Jimmy Carter Secures Release of American Prisoner in North Korea

An American prisoner, held in a North Korean prison camp since crossing into the country earlier this year, boarded a plane for Boston today after former President Jimmy Carter succesfully negotiated his release. North Korea's leader, Kim Jong-il, meanwhile, is still on a mysterious visit to China.

Aijalon Mahli Gomes, 31, had been sentenced to eight years of hard labor and fined $700,000 in April after illegally entering North Korea. Gomes, the fourth American held in North Korea in the space of a year, had reportedly tried to commit suicide last month. Now, reports the New York Times, he has been granted amnesty by dictator Kim Jong-il following Carter's visit on a "private humanitarian mission".

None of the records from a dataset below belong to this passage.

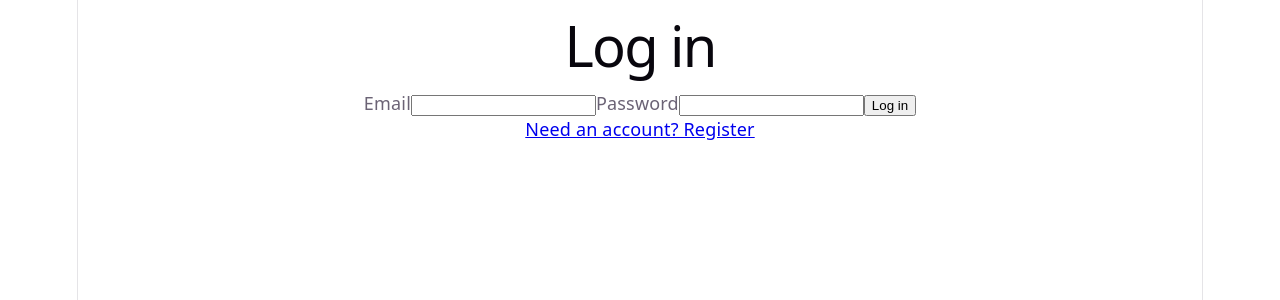
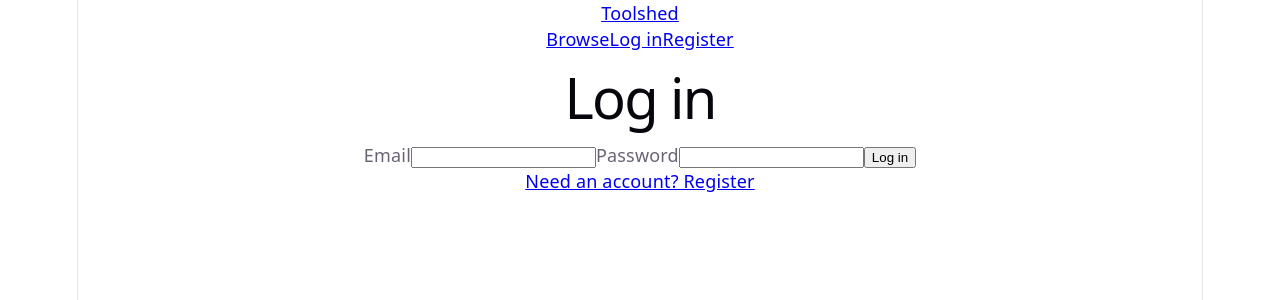
Before and after one commit to NyishaMarie/Capstone_2DoorsDown, a React (Vite) app in the folder client/: page /login in a window 1280 px wide. Shown: the top 300 px of the page. Built offline with nearby package versions, Linux system fonts and the light colour scheme.

Commit message:
N-10: navbar changes depending on whether you're logged in, and layout wraps every page with it plus the outlet

```diff
--- a/client/src/layout/Layout.jsx
+++ b/client/src/layout/Layout.jsx
@@ -1,5 +1,16 @@
-import { Outlet } from 'react-router-dom';
+// the frame every page sits inside. Navbar on top, the page itself underneath
+
+import {Outlet} from 'react-router-dom';
+import Navbar from './Navbar.jsx';
 
 export default function Layout() {
-  return <Outlet />;
+  return (
+    <>
+      <Navbar />
+      <main>
+        {/* Outlet is the hole. React Router drops whichever page matched the URL in here */}
+        <Outlet />
+      </main>
+    </>
+  );
 }
--- a/client/src/layout/Navbar.jsx
+++ b/client/src/layout/Navbar.jsx
@@ -0,0 +1,40 @@
+// the nav bar, it changes depending on whether someone is logged in
+
+import { NavLink } from "react-router-dom";
+import { useAuth } from "../auth/AuthContext.jsx";
+
+export default function Navbar() {
+  // token tells us logged in or not, user is for the greeting, logout clears both
+  const { token, user, logout } = useAuth();
+
+  return (
+    <header>
+      <NavLink to="/">Toolshed</NavLink>
+
+      <nav>
+        {/* everyone sees this one */}
+        <NavLink to="/browse">Browse</NavLink>
+
+        {/* token exists means logged in, so show the member links */}
+        {token ? (
+          <>
+            <NavLink to="/my-toolshed">My Toolshed</NavLink>
+            <NavLink to="/my-borrows">My Borrows</NavLink>
+            <NavLink to="/account">Account</NavLink>
+
+            {/* user comes from the /auth/me network, so it shows up a moment after the token */}
+            {user && <span>Hi, {user.full_name}</span>}
+
+            {/* a button not a link, because it doesn't go anywhere */}
+            <button onClick={logout}>Log out</button>
+          </>
+        ) : (
+          <>
+            <NavLink to="/login">Log in</NavLink>
+            <NavLink to="/register">Register</NavLink>
+          </>
+        )}
+      </nav>
+    </header>
+  );
+}
```
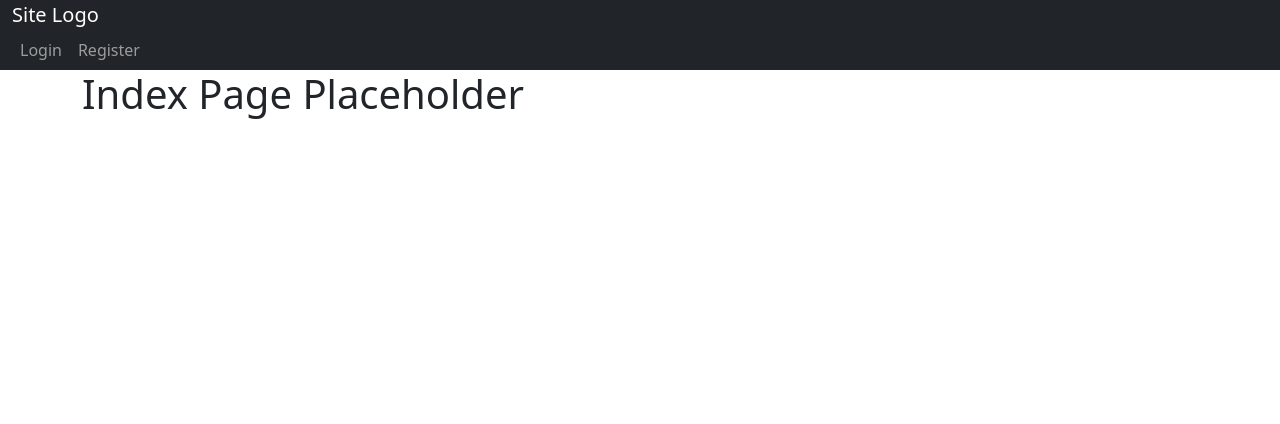
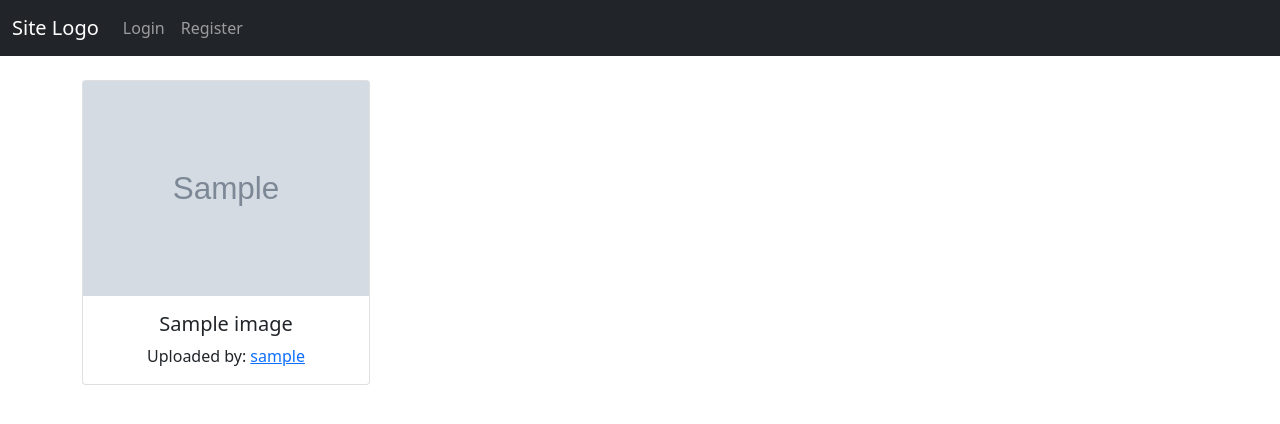
Before and after one commit to koushik21bk/Securesnap, a Django app: page / in a window 1280 px wide. Shown: the top 424 px of the page. Run offline with Django 4.2, Linux system fonts and the light colour scheme; tables that the repository leaves empty hold one stand-in row (values such as "Sample post"); grey boxes marked "Sample" are stand-in pictures; parts of the project's set-up code (start-up, migrations or seed data) failed here and were passed over.

Commit message:
Fixed issue with image upload form.
Fixed the issue where the image upload form would not work.

Created a unique constraint for the image name model field.

```diff
--- a/photo_share/photo_share/settings.py
+++ b/photo_share/photo_share/settings.py
@@ -39,6 +39,7 @@ INSTALLED_APPS = [
     'django.contrib.messages',
     'django.contrib.staticfiles',
     'user.apps.UserConfig',
+    'photos.apps.PhotosConfig',
 ]
 
 MIDDLEWARE = [
@@ -132,3 +133,7 @@ AUTH_USER_MODEL = 'user.User'
 
 MEDIA_ROOT = os.path.join(BASE_DIR, 'media')
 MEDIA_URL = '/media/'
+
+
+LOGOUT_REDIRECT_URL = 'photos:index'
+LOGIN_REDIRECT_URL = 'user:login'
--- a/photo_share/photo_share/urls.py
+++ b/photo_share/photo_share/urls.py
@@ -4,4 +4,5 @@ from django.urls import path, include
 urlpatterns = [
     path('admin/', admin.site.urls),
     path('', include('user.urls')),
+    path('', include('photos.urls')),
 ]
--- a/photo_share/photos/admin.py
+++ b/photo_share/photos/admin.py
@@ -22,4 +22,4 @@ class ImageModelAdmin(admin.ModelAdmin):
         'user',
     ]
 
-    date_hierarchy = ['upload_date']
+    date_hierarchy = 'upload_date'
--- a/photo_share/photos/forms.py
+++ b/photo_share/photos/forms.py
@@ -1,6 +1,6 @@
 from django import forms
 from .models import Image
-from utils.forms.widgets import text_input, select_input, file_input
+from utils.forms.widgets import text_input, select_input, image_input
 
 
 class ImageUploadForm(forms.ModelForm):
@@ -16,6 +16,6 @@ class ImageUploadForm(forms.ModelForm):
 
         widgets = {
             'name': text_input,
-            'image': file_input,
+            'image': image_input,
             'status': select_input,
         }
--- a/photo_share/photos/models.py
+++ b/photo_share/photos/models.py
@@ -10,10 +10,10 @@ class Image(models.Model):
         PUBLIC = 'public', 'Public'
         PRIVATE = 'private', 'Private'
 
-    name = models.CharField(max_length=150)
+    name = models.CharField(max_length=150, unique=True)
     image = models.ImageField(upload_to='images/')
     status = models.CharField(
-        max_length=6, choices=Status.choices, default=Status.PUBLIC)
+        max_length=7, choices=Status.choices, default=Status.PUBLIC)
     upload_date = models.DateTimeField(auto_now_add=True)
     user = models.ForeignKey(
         User, on_delete=models.CASCADE, related_name='photos')
@@ -27,4 +27,4 @@ class Image(models.Model):
             models.Index(fields=['user'], name='user_idx')
         ]
 
-        ordering = '-upload_date'
+        ordering = ['-upload_date']
--- a/photo_share/photos/urls.py
+++ b/photo_share/photos/urls.py
@@ -6,7 +6,8 @@ from . import views
 app_name = 'photos'
 
 urlpatterns = [
-
+    path('', views.IndexView.as_view(), name='index'),
+    path('photos/upload/', views.ImageUploadView.as_view(), name='upload'),
 ]
 
 if settings.DEBUG:
--- a/photo_share/photos/views.py
+++ b/photo_share/photos/views.py
@@ -1,7 +1,18 @@
 from django.views.generic.edit import CreateView
+from django.views.generic.list import ListView
 from django.urls import reverse_lazy
 from .models import Image
 from .forms import ImageUploadForm
+
+
+class IndexView(ListView):
+    model = Image
+    template_name = 'index.html'
+    context_object_name = 'images'
+
+    def get_queryset(self):
+        """Display `public` photos only"""
+        return Image.objects.filter(status=Image.Status.PUBLIC)
 
 
 class ImageUploadView(CreateView):
@@ -10,4 +21,8 @@ class ImageUploadView(CreateView):
     form_class = ImageUploadForm
 
     def get_success_url(self) -> str:
-        return reverse_lazy('user:profile', args=[self.request.slug])
+        return reverse_lazy('user:profile', args=[self.request.user.slug])
+
+    def form_valid(self, form):
+        form.instance.user = self.request.user
+        return super().form_valid(form)
--- a/photo_share/templates/index.html
+++ b/photo_share/templates/index.html
@@ -5,7 +5,17 @@
 {% endblock title %}
 
 {% block content %}
-    <h1>
-        Index Page Placeholder
-    </h1>
+    {% for image in images %}
+        <div class="card mb-4 mt-4" style="width: 18rem;">
+            <img src="{{ image.image.url }}" alt="{{ image.name }}" class="img-card-top">
+            <div class="card-body text-center">
+                <h5 class="card-title">
+                    {{ image.name }}
+                </h5>
+                <p class="card-text">
+                    Uploaded by: <a href="{{ image.user.get_absolute_url }}" class="card-link"> {{ image.user.username }}</a>
+                </p>
+            </div>
+        </div>
+    {% endfor %}
 {% endblock content %}
--- a/photo_share/templates/navbar.html
+++ b/photo_share/templates/navbar.html
@@ -1,6 +1,6 @@
-<nav class="navbar-expand-md navbar-dark bg-dark">
+<nav class="navbar navbar-expand-md navbar-dark bg-dark">
     <div class="container-fluid">
-        <a href="{% url 'user:index'%}" class="navbar-brand">
+        <a href="{% url 'photos:index'%}" class="navbar-brand">
             Site Logo
         </a>
         <button type="button" class="navbar-toggler" data-bs-toggle="collapse" data-bs-target="#navbar" aria-controls="navbar" aria-expand="false" aria-label="Toggle Navigation">
@@ -15,7 +15,7 @@
                         </a>
                     </li>
                     <li class="nav-item">
-                        <a href="#" class="nav-link">
+                        <a href="{% url 'photos:upload' %}" class="nav-link">
                             Upload Image
                         </a>
                     </li>
--- a/photo_share/user/urls.py
+++ b/photo_share/user/urls.py
@@ -4,7 +4,6 @@ from . import views
 app_name = 'user'
 
 urlpatterns = [
-    path('', views.IndexView.as_view(), name='index'),
     path('login/', views.LoginView.as_view(), name='login'),
     path('logout/', views.LogoutView.as_view(), name='logout'),
     path('register/', views.RegisterView.as_view(), name='register'),
--- a/photo_share/user/views.py
+++ b/photo_share/user/views.py
@@ -1,15 +1,9 @@
 from django.contrib.auth.views import LoginView as Login, LogoutView as Logout
 from django.views.generic.detail import DetailView
 from django.views.generic.edit import CreateView
-from django.views.generic import TemplateView
 from django.urls import reverse_lazy
 from .models import User
 from .forms import RegistrationForm, LoginForm
-
-
-class IndexView(TemplateView):
-    """Index template placeholder"""
-    template_name = 'index.html'
 
 
 class RegisterView(CreateView):
@@ -26,7 +20,7 @@ class LoginView(Login):
     template_name = 'user/login.html'
 
     def get_success_url(self) -> str:
-        return reverse_lazy('user:profile', args=[self.request.slug])
+        return reverse_lazy('user:profile', args=[self.request.user.slug])
 
 
 class LogoutView(Logout):
@@ -37,3 +31,4 @@ class LogoutView(Logout):
 class ProfileView(DetailView):
     model = User
     template_name = 'user/profile.html'
+    context_object_name = 'profile_user'
--- a/photo_share/utils/forms/widgets.py
+++ b/photo_share/utils/forms/widgets.py
@@ -13,5 +13,5 @@ attrs = [
 text_input = forms.TextInput(attrs=attrs[0])
 email_input = forms.EmailInput(attrs=attrs[0])
 password_input = forms.PasswordInput(attrs=attrs[0])
-file_input = forms.ImageField(attrs=attrs[0])
 select_input = forms.Select(attrs=attrs[1])
+image_input = forms.FileInput(attrs=attrs[0])
```
Also changed, not shown: photo_share/photos/templates/photos/upload.html (+15 -0 lines), photo_share/user/templates/user/profile.html (+18 -2 lines), photo_share/media/images/Screenshot_from_2023-07-30_11-27-51.png (added), photo_share/media/images/s-l1600.png (added), photo_share/media/images/zelda.jpg (added), photo_share/photos/migrations/0001_initial.py (added), photo_share/photos/migrations/0002_alter_image_name.py (added).
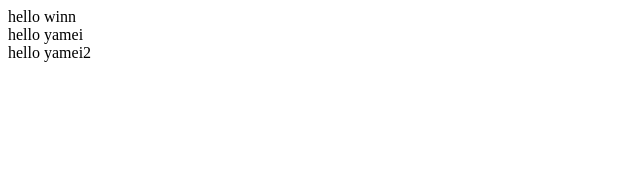
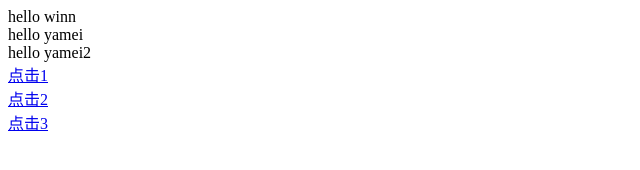
Before and after one commit to Wxdddd/vue-test, a plain HTML site: page index.html in a window 1280 px wide. Shown: the whole page, without its empty margins (0-640 px from the left). Drawn offline with Linux system fonts and the light colour scheme.

Commit message:
v-bind: （用于绑定标签属性）

```diff
--- a/index.html
+++ b/index.html
@@ -12,6 +12,9 @@
             <div v-html="message2">
                 <!-- {{message1}} -->
             </div>
+            <a v-bind:href="url">点击1</a> <br/>
+            <a v-bind:[attr]="url">点击2</a> <br/>
+            <a v-bind:[attr2+'f']="url">点击3</a>
         </div>
     </body>
     <script>
@@ -20,12 +23,16 @@
         const message = "hello winn"
         const message1 = "hello yamei"
         const message2 = "<div> hello yamei2</div>"
+        const url = "http://baidu.com"
+        const attr = "href"
+        const attr2 = "hre"
         const app = {
             setup() {
                 return {
                     message,
                     message1,
-                    message2
+                    message2,
+                    url,attr,attr2
                 }
             }
         }
```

That private visit, speculated to have been tacitly sanctioned by the State Department who had sent a team to try and free Gomes earlier this month, also encompassed talks with North Korea's deputy leader Kim Yong-nam. The Associated Press reports that he "relayed Pyongyang's interest in resuming the six-nation disarmament talks and reiterated the regime's commitment to denuclearization." Carter also had "an openhearted discussion" with the foreign minister and vice foreign minister for US affairs.

Kim Jong-il, meanwhile, was on a private train that is taking him on a visit through China, reported to include a meeting with Chinese premier Hu Jintao. It is not known why he, and his son and mooted successor Kim Jong-un, left the country on Wednesday night. But Korea expert John Park told Reuters that the move must signal something big. "It would be propaganda coup for Kim Jong-il to meet with Jimmy Carter," he said, "and for him to pass that up, one wonders what the Chinese are offering."

With both sides refusing to confirm or discuss the visit, speculation has ranged from arms, to aid to a blessing for Kim's son and heir, who may take control of the country as soon as next month. Many Korea watchers say that the Dear Leader, as North Koreans know Kim Jong-il, is in frail health after a suspected stroke in 2008. A September meeting of the country's party leadership may be his "last shot at passing the baton," Park told Reuters.